[Start of Attachment]

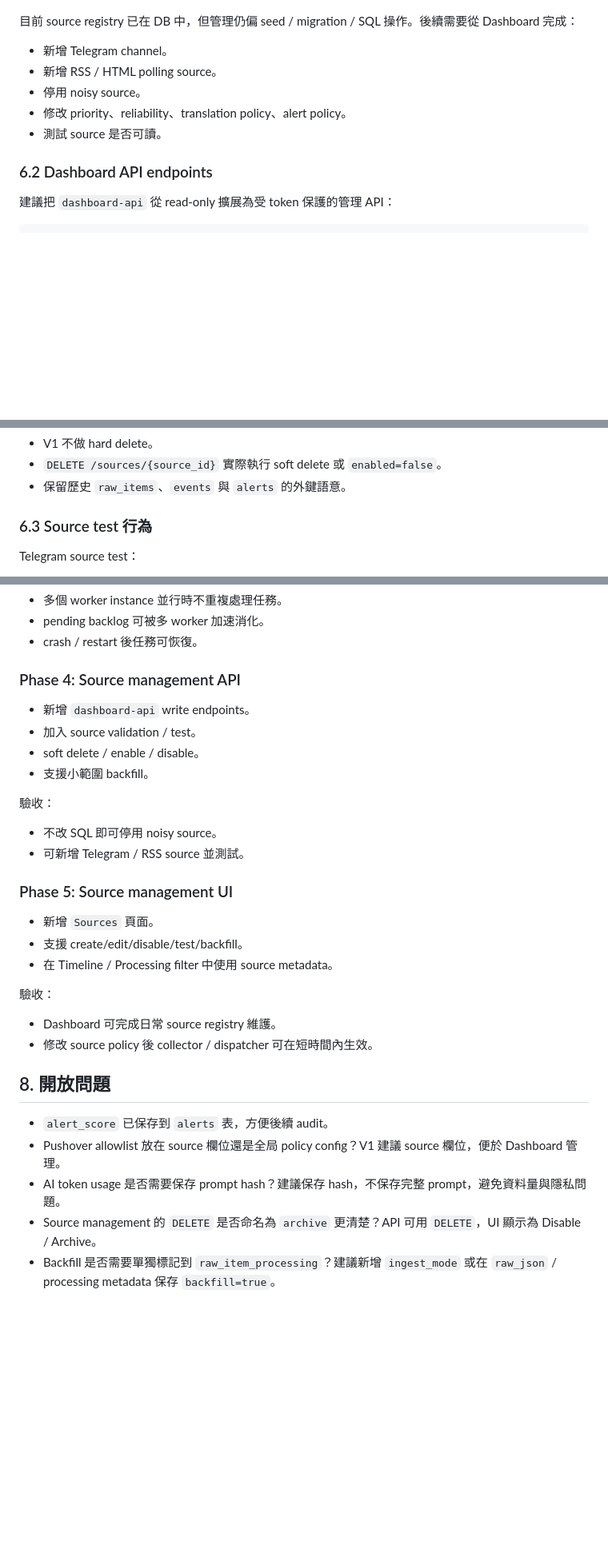
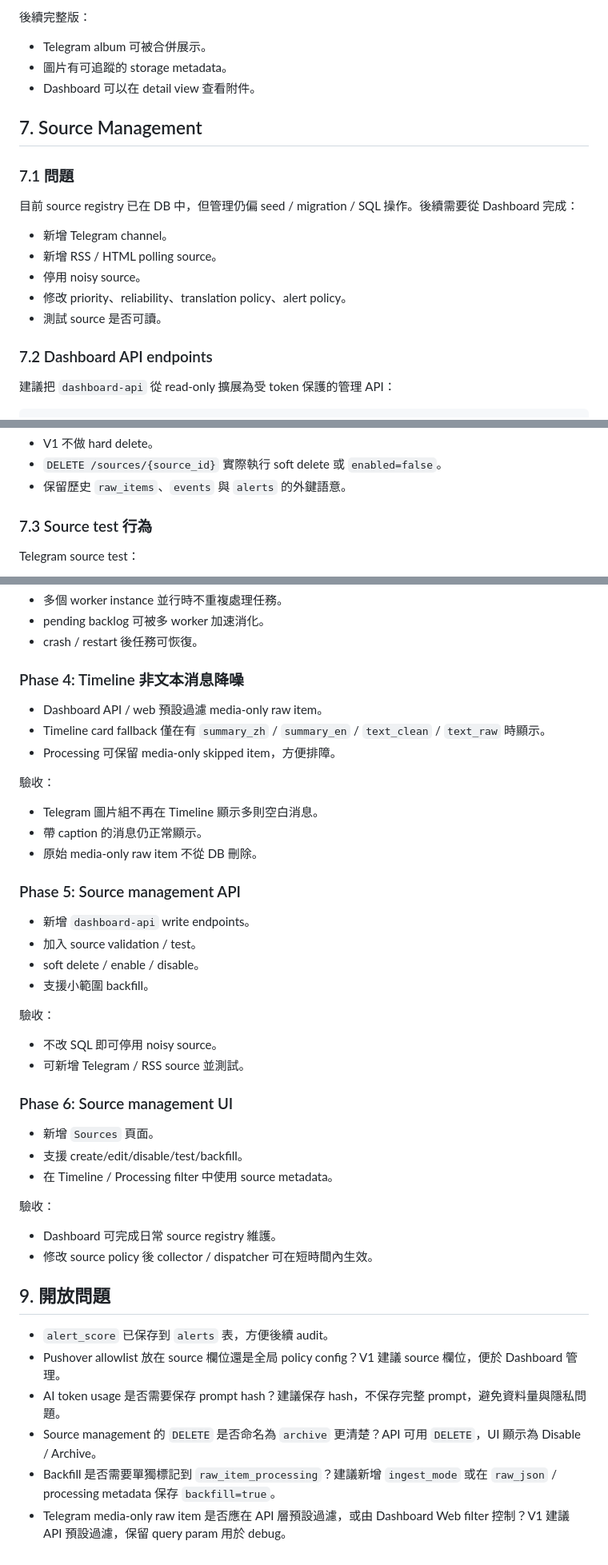
Before and after one commit to mrsuner/xauusd-trading-monitor, a Markdown page: docs/production-feedback-roadmap.md, 3 parts joined by grey strips. Shown at 80% size. GitHub-like rendering; blank space fills up the shorter version.

Commit message:
Document Telegram media-only timeline noise

```diff
--- a/docs/production-feedback-roadmap.md
+++ b/docs/production-feedback-roadmap.md
@@ -358,3 +440,12 @@ translation_tasks
+後續完整版：
+
+- Telegram album 可被合併展示。
+- 圖片有可追蹤的 storage metadata。
+- Dashboard 可以在 detail view 查看附件。
+
+## 7. Source Management
+
+### 7.1 問題
 
 目前 source registry 已在 DB 中，但管理仍偏 seed / migration / SQL 操作。後續需要從 Dashboard 完成：
 
@@ -364,7 +455,7 @@ translation_tasks
 - 修改 priority、reliability、translation policy、alert policy。
 - 測試 source 是否可讀。
 
-### 6.2 Dashboard API endpoints
+### 7.2 Dashboard API endpoints
 
 建議把 `dashboard-api` 從 read-only 擴展為受 token 保護的管理 API：
 
@@ -386,7 +477,7 @@ POST /sources/{source_id}/backfill
 - `DELETE /sources/{source_id}` 實際執行 soft delete 或 `enabled=false`。
 - 保留歷史 `raw_items`、`events` 與 `alerts` 的外鍵語意。
 
-### 6.3 Source test 行為
+### 7.3 Source test 行為
 
 Telegram source test：
 
@@ -476,7 +567,19 @@ V1 仍為單使用者 HomeLab 工具，先使用 `DASHBOARD_API_TOKEN`。但 sou
 - pending backlog 可被多 worker 加速消化。
 - crash / restart 後任務可恢復。
 
-### Phase 4: Source management API
+### Phase 4: Timeline 非文本消息降噪
+
+- Dashboard API / web 預設過濾 media-only raw item。
+- Timeline card fallback 僅在有 `summary_zh` / `summary_en` / `text_clean` / `text_raw` 時顯示。
+- Processing 可保留 media-only skipped item，方便排障。
+
+驗收：
+
+- Telegram 圖片組不再在 Timeline 顯示多則空白消息。
+- 帶 caption 的消息仍正常顯示。
+- 原始 media-only raw item 不從 DB 刪除。
+
+### Phase 5: Source management API
 
 - 新增 `dashboard-api` write endpoints。
 - 加入 source validation / test。
@@ -488,7 +591,7 @@ V1 仍為單使用者 HomeLab 工具，先使用 `DASHBOARD_API_TOKEN`。但 sou
 - 不改 SQL 即可停用 noisy source。
 - 可新增 Telegram / RSS source 並測試。
 
-### Phase 5: Source management UI
+### Phase 6: Source management UI
 
 - 新增 `Sources` 頁面。
 - 支援 create/edit/disable/test/backfill。
@@ -499,10 +602,11 @@ V1 仍為單使用者 HomeLab 工具，先使用 `DASHBOARD_API_TOKEN`。但 sou
 - Dashboard 可完成日常 source registry 維護。
 - 修改 source policy 後 collector / dispatcher 可在短時間內生效。
 
-## 8. 開放問題
+## 9. 開放問題
 
 - `alert_score` 已保存到 `alerts` 表，方便後續 audit。
 - Pushover allowlist 放在 source 欄位還是全局 policy config？V1 建議 source 欄位，便於 Dashboard 管理。
 - AI token usage 是否需要保存 prompt hash？建議保存 hash，不保存完整 prompt，避免資料量與隱私問題。
 - Source management 的 `DELETE` 是否命名為 `archive` 更清楚？API 可用 `DELETE`，UI 顯示為 Disable / Archive。
 - Backfill 是否需要單獨標記到 `raw_item_processing`？建議新增 `ingest_mode` 或在 `raw_json` / processing metadata 保存 `backfill=true`。
+- Telegram media-only raw item 是否應在 API 層預設過濾，或由 Dashboard Web filter 控制？V1 建議 API 預設過濾，保留 query param 用於 debug。
```
Also changed, not shown: other parts of docs/production-feedback-roadmap.md (+86 -4 lines).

[End of Attachment]

Your answer should consist only of the number of lines in the entries above that include "Phase".

5